Early in She Rises (Bloomsbury), Kate Worsley’s debut novel, Louise Fletcher, a young dairy maid on an Essex farm, describes the process of hand-churning butter: “If I squeezed too hard it would split and slide apart….So I would hold it lightly, like you’d hold a living thing.” It is, perhaps, one of the few idyllic moments in this highly charged historical novel, but it is also an apt metaphor for the story. Hold it carefully, for as the cream tosses within its pages, something fragile and necessary forms.
Louise soon leaves the Essex farm where she’s been raised for the port town of Harwich, having been drawn into service as a lady’s maid for the daughter of a smuggler. Timid, yet captivated by this new world, Louise’s life is quickly turned upside down by city life and the deepening bond between herself and her lady, Rebecca. Woven alongside Louise’s tale is Luke’s, a young sailor press-ganged into service for His Majesty’s Navy. Aboard the warship Essex, Luke struggles to learn a way of life utterly foreign to him—a life of brutal hardships and heavy drinking, rife with danger at every turn. His survival is a matter of wise choices and secret-keeping.

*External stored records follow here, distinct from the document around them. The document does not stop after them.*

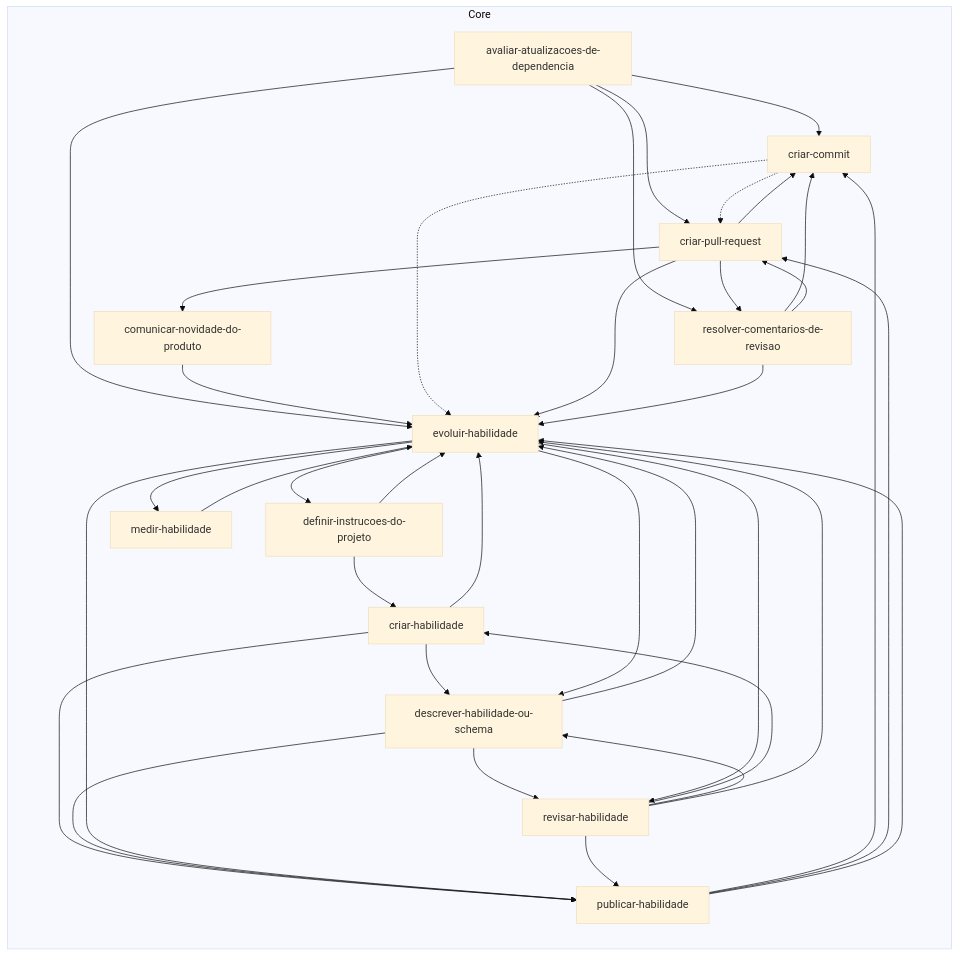
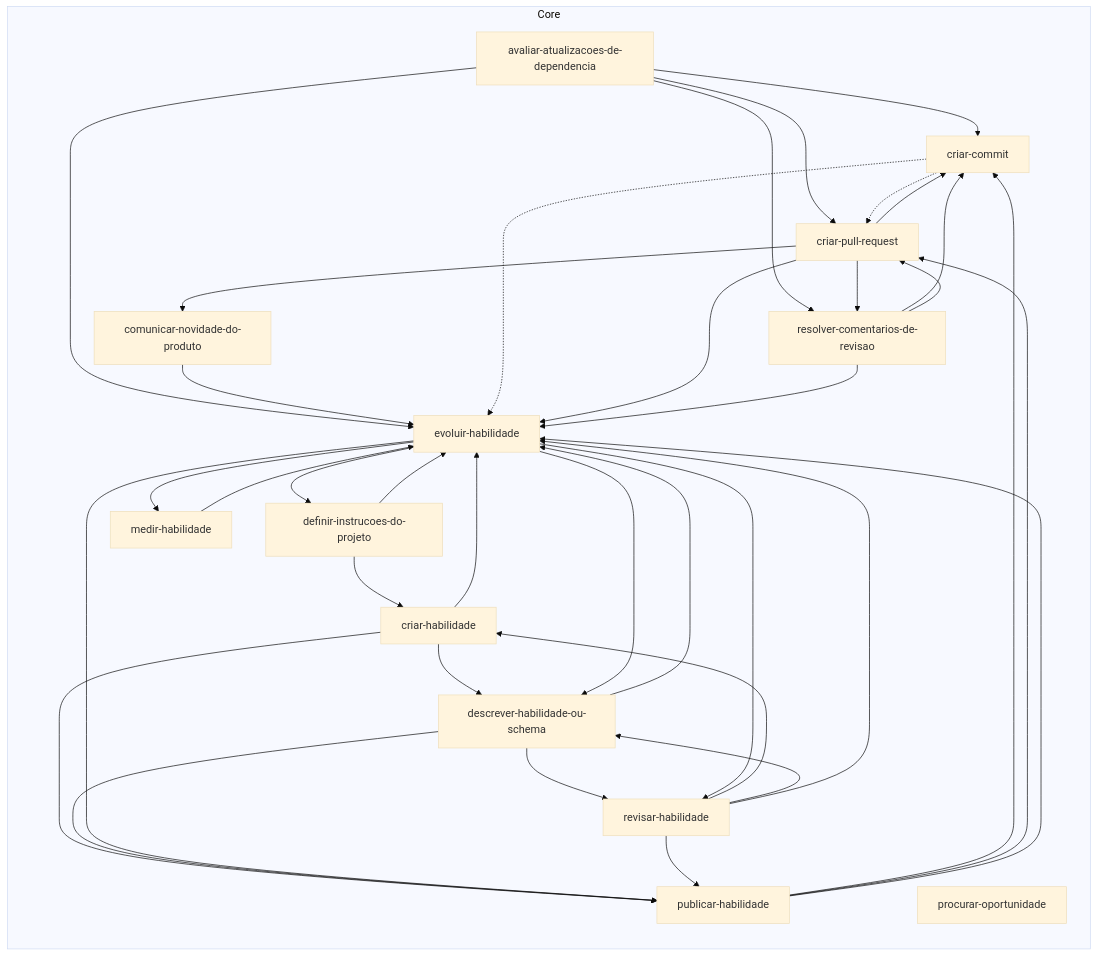
Before and after one commit to jimmyandrade/harness: the diagram in .agents/skills/README.md, drawn with Mermaid (base theme). The commit also changed 4 other files, not shown here.

First line of the commit message:
feat(procurar-oportunidade)!: move the skill to the core

````diff
--- a/.agents/skills/README.md
+++ b/.agents/skills/README.md
@@ -11,52 +11,53 @@
 ```mermaid
 flowchart LR
   subgraph core["Core"]
     avaliar_atualizacoes_de_dependencia["avaliar-atualizacoes-de-dependencia"]
     comunicar_novidade_do_produto["comunicar-novidade-do-produto"]
     criar_commit["criar-commit"]
     criar_habilidade["criar-habilidade"]
     criar_pull_request["criar-pull-request"]
     definir_instrucoes_do_projeto["definir-instrucoes-do-projeto"]
     descrever_habilidade_ou_schema["descrever-habilidade-ou-schema"]
     evoluir_habilidade["evoluir-habilidade"]
     medir_habilidade["medir-habilidade"]
+    procurar_oportunidade["procurar-oportunidade"]
     publicar_habilidade["publicar-habilidade"]
     resolver_comentarios_de_revisao["resolver-comentarios-de-revisao"]
     revisar_habilidade["revisar-habilidade"]
   end
   avaliar_atualizacoes_de_dependencia --> criar_commit
   avaliar_atualizacoes_de_dependencia --> criar_pull_request
   avaliar_atualizacoes_de_dependencia --> evoluir_habilidade
   avaliar_atualizacoes_de_dependencia --> resolver_comentarios_de_revisao
   comunicar_novidade_do_produto --> evoluir_habilidade
   criar_commit -.-> criar_pull_request
   criar_commit -.-> evoluir_habilidade
   criar_habilidade --> descrever_habilidade_ou_schema
   criar_habilidade --> evoluir_habilidade
   criar_habilidade --> publicar_habilidade
   criar_pull_request --> comunicar_novidade_do_produto
   criar_pull_request --> criar_commit
   criar_pull_request --> evoluir_habilidade
   criar_pull_request --> resolver_comentarios_de_revisao
   definir_instrucoes_do_projeto --> criar_habilidade
   definir_instrucoes_do_projeto --> evoluir_habilidade
   descrever_habilidade_ou_schema --> evoluir_habilidade
   descrever_habilidade_ou_schema --> publicar_habilidade
   descrever_habilidade_ou_schema --> revisar_habilidade
   evoluir_habilidade --> definir_instrucoes_do_projeto
   evoluir_habilidade --> descrever_habilidade_ou_schema
   evoluir_habilidade --> medir_habilidade
   evoluir_habilidade --> publicar_habilidade
   evoluir_habilidade --> revisar_habilidade
   medir_habilidade --> evoluir_habilidade
   publicar_habilidade --> criar_commit
   publicar_habilidade --> criar_pull_request
   publicar_habilidade --> evoluir_habilidade
   resolver_comentarios_de_revisao --> criar_commit
   resolver_comentarios_de_revisao --> criar_pull_request
   resolver_comentarios_de_revisao --> evoluir_habilidade
   revisar_habilidade --> criar_habilidade
   revisar_habilidade --> descrever_habilidade_ou_schema
   revisar_habilidade --> evoluir_habilidade
   revisar_habilidade --> publicar_habilidade
 ```
````
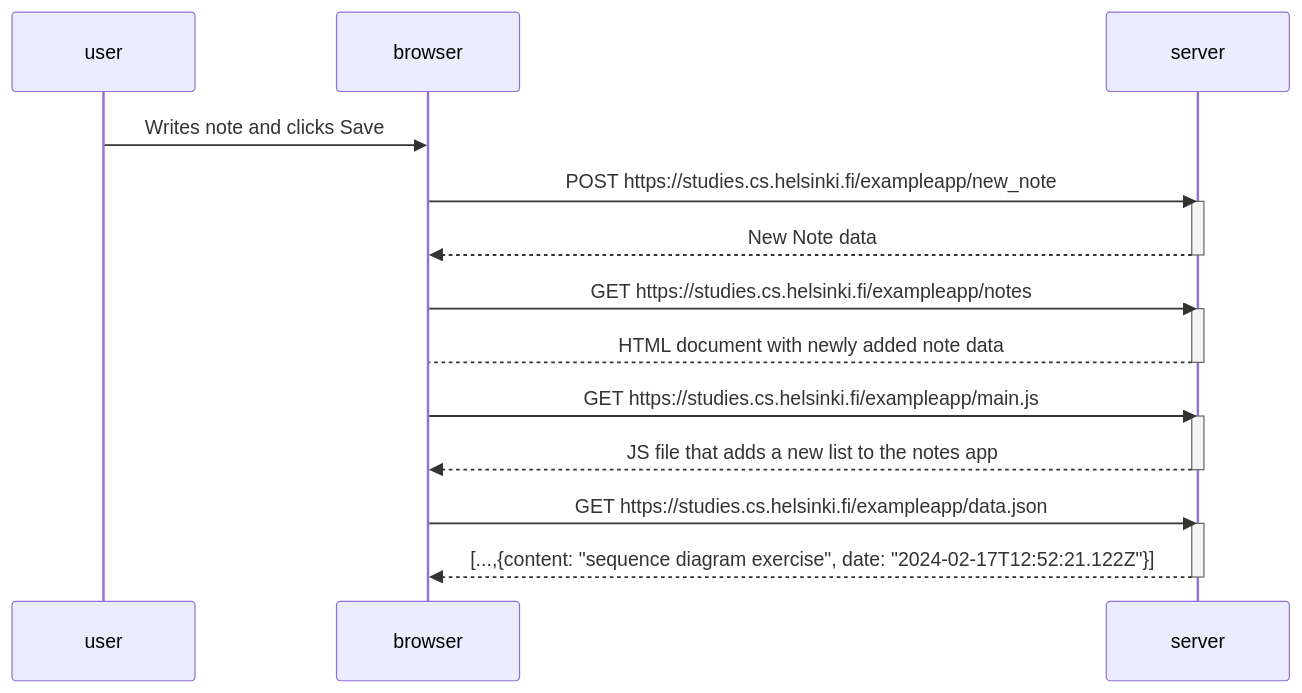
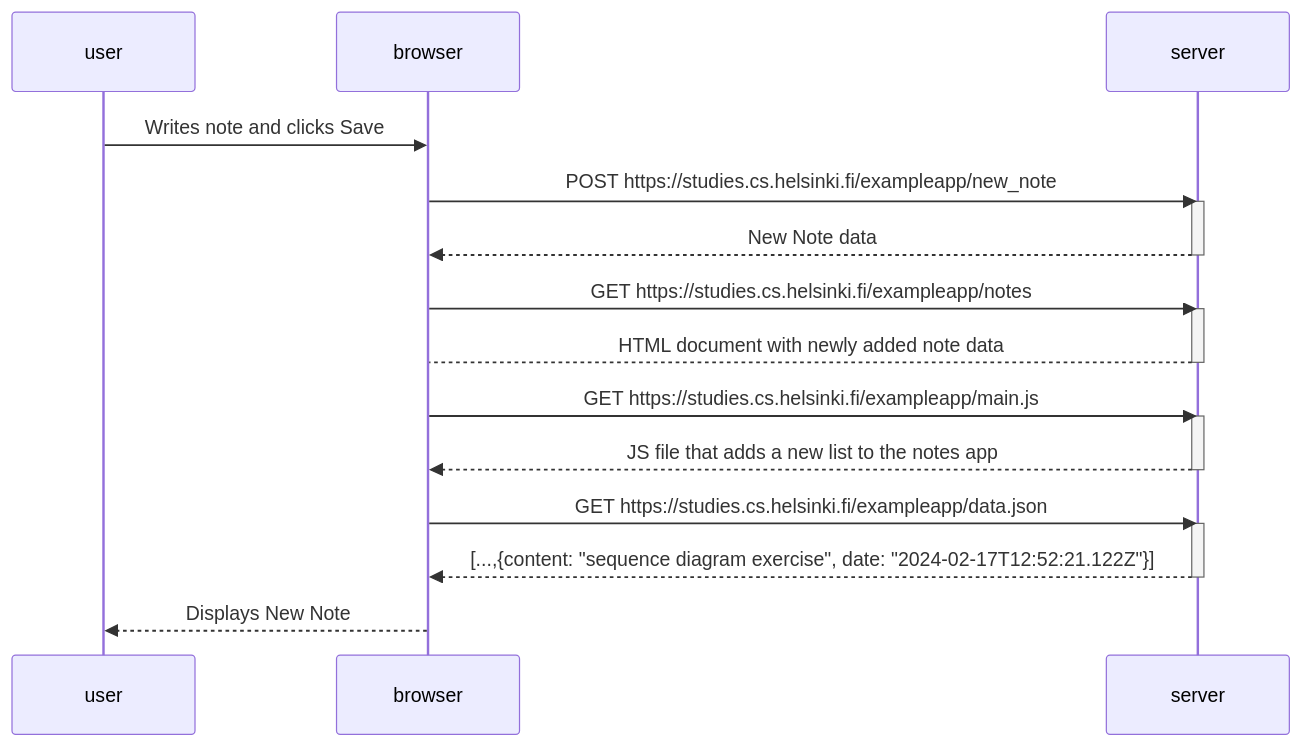
One commit to Yakumaa/fullstackopen changed the diagram in part0/sequenceDiagram.md. Above: the diagram before and after it, drawn with Mermaid.

Commit message:
Add display of new note to sequence diagram

````diff
--- a/part0/sequenceDiagram.md
+++ b/part0/sequenceDiagram.md
@@ -1,28 +1,31 @@
 ```mermaid
   sequenceDiagram
     participant user
     participant browser
     participant server
 
     user->>browser: Writes note and clicks Save
     browser->>server: POST https://studies.cs.helsinki.fi/exampleapp/new_note
     activate server
     server-->>browser: New Note data
     deactivate server
 
     browser->>server: GET https://studies.cs.helsinki.fi/exampleapp/notes
     activate server
     server-->browser: HTML document with newly added note data
     deactivate server
 
     browser->>server: GET https://studies.cs.helsinki.fi/exampleapp/main.js
     activate server
     server-->>browser: JS file that adds a new list to the notes app
     deactivate server
 
     browser->>server: GET https://studies.cs.helsinki.fi/exampleapp/data.json
     activate server
     server-->>browser: [...,{content: "sequence diagram exercise", date: "2024-02-17T12:52:21.122Z"}]
     deactivate server
 
+    browser-->>user: Displays New Note
+    
+
   ```
````
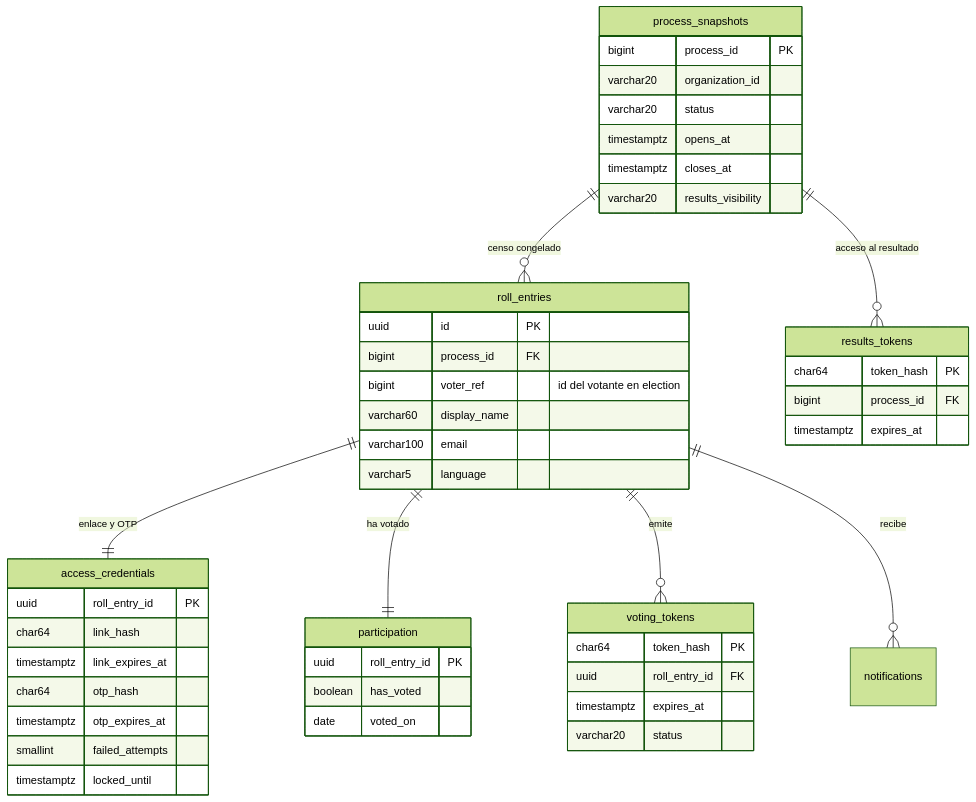
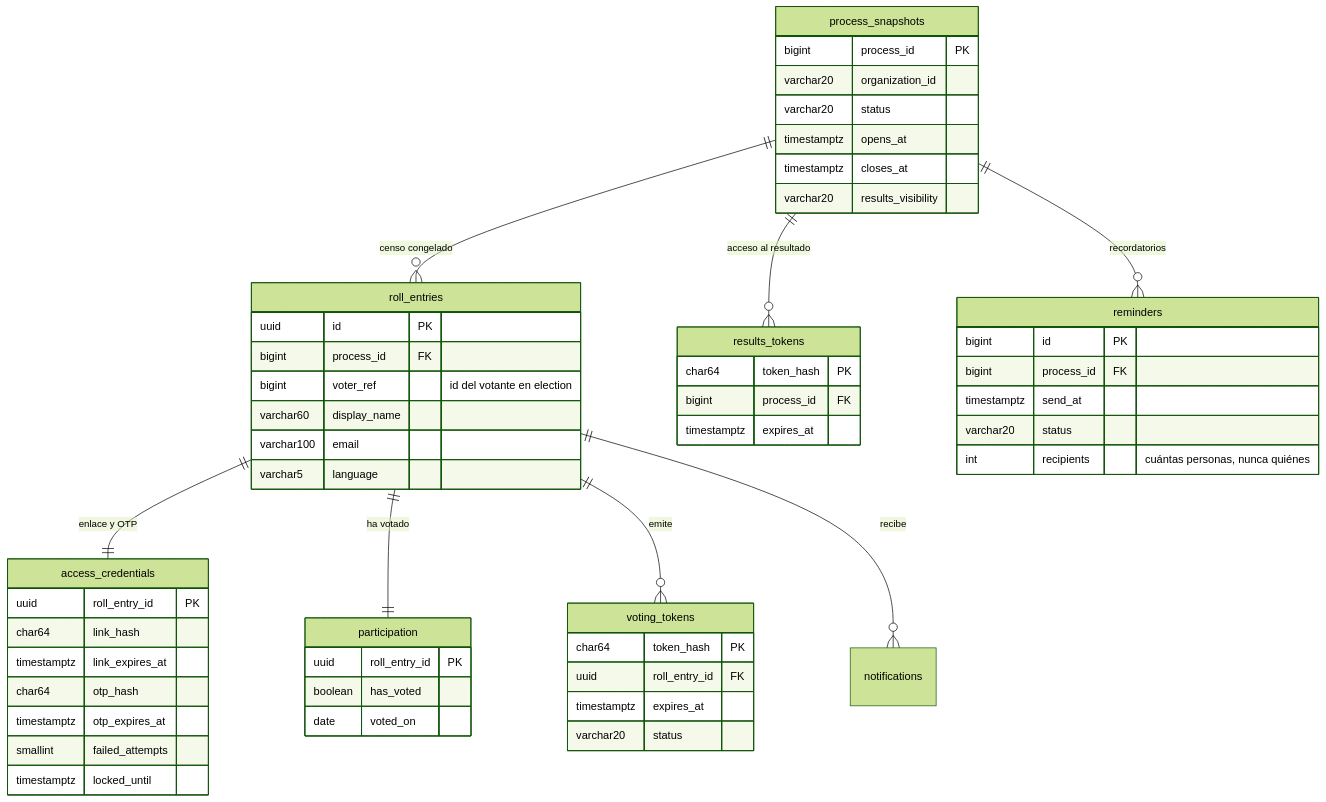
Before and after one commit to saulrampa-ual/saas-digital-voting: the third of 4 diagrams in docs/architecture/data-model.md, drawn with Mermaid (forest theme). The commit also changed other lines of this file and 61 other files, not shown here.

````diff
--- a/docs/architecture/data-model.md
+++ b/docs/architecture/data-model.md
@@ -139,50 +139,58 @@
 ```mermaid
 erDiagram
     process_snapshots ||--o{ roll_entries : "censo congelado"
     roll_entries ||--|| access_credentials : "enlace y OTP"
     roll_entries ||--|| participation : "ha votado"
     roll_entries ||--o{ voting_tokens : "emite"
     roll_entries ||--o{ notifications : "recibe"
     process_snapshots ||--o{ results_tokens : "acceso al resultado"
+    process_snapshots ||--o{ reminders : "recordatorios"
     process_snapshots {
         bigint process_id PK
         varchar20 organization_id
         varchar20 status
         timestamptz opens_at
         timestamptz closes_at
         varchar20 results_visibility
     }
     roll_entries {
         uuid id PK
         bigint process_id FK
         bigint voter_ref "id del votante en election"
         varchar60 display_name
         varchar100 email
         varchar5 language
     }
     access_credentials {
         uuid roll_entry_id PK
         char64 link_hash
         timestamptz link_expires_at
         char64 otp_hash
         timestamptz otp_expires_at
         smallint failed_attempts
         timestamptz locked_until
     }
     participation {
         uuid roll_entry_id PK
         boolean has_voted
         date voted_on
     }
     voting_tokens {
         char64 token_hash PK
         uuid roll_entry_id FK
         timestamptz expires_at
         varchar20 status
     }
     results_tokens {
         char64 token_hash PK
         bigint process_id FK
         timestamptz expires_at
     }
+    reminders {
+        bigint id PK
+        bigint process_id FK
+        timestamptz send_at
+        varchar20 status
+        int recipients "cuántas personas, nunca quiénes"
+    }
 ```
````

This twinning of tales is very obviously moving toward collision—there’s a connection brewing, even if the reader isn’t quite sure what—and that’s enough to keep you turning the pages, but the pacing in the first half of the book is a little slow. The alternating chapters, while necessary for the storyline, make it tough to fully drop into either narration. Louise and Rebecca’s love story is illicit, enticing and achingly honest—Louise says, of the night she accompanies Rebecca to a masquerade, “I put the black felt half-mask to my eyes. It was like pressing a blackbird’s wing to my face. I felt myself inside a dark tunnel, the world narrowed so all I could see was you.” But it’s a fine line to walk, and it occasionally leans toward melodrama. All that said, Worsley’s language, her deft ear and turns-of-phrase, her vivid descriptions of life aboard the Essex and in Harwich, are wonderful to read.
And when Louise and Luke’s stories finally collide—well, that’s where the magic is. I’m not going to give it away, but I’ll say that it is done with absolute skill and a brave hand, and from there, the story propels itself, racing toward the conclusion.
She Rises, in all its 1740, Georgian England rigging, is essentially a story of escape, of discovery, of transcending boundaries; it’s a coming-of-age story, and at its core, a multi-faceted love story. It is a very human story—it’s clear that Worsley has great affection for her characters, society outcasts that they are—and She Rises explores concerns that we still struggle with today. An intriguing, well-written debut that will please historical fiction fans, especially those interested in what constructs of gender have looked like in the past.
By Kate Worsley
Hardcover, 9781620400975, 432 pp.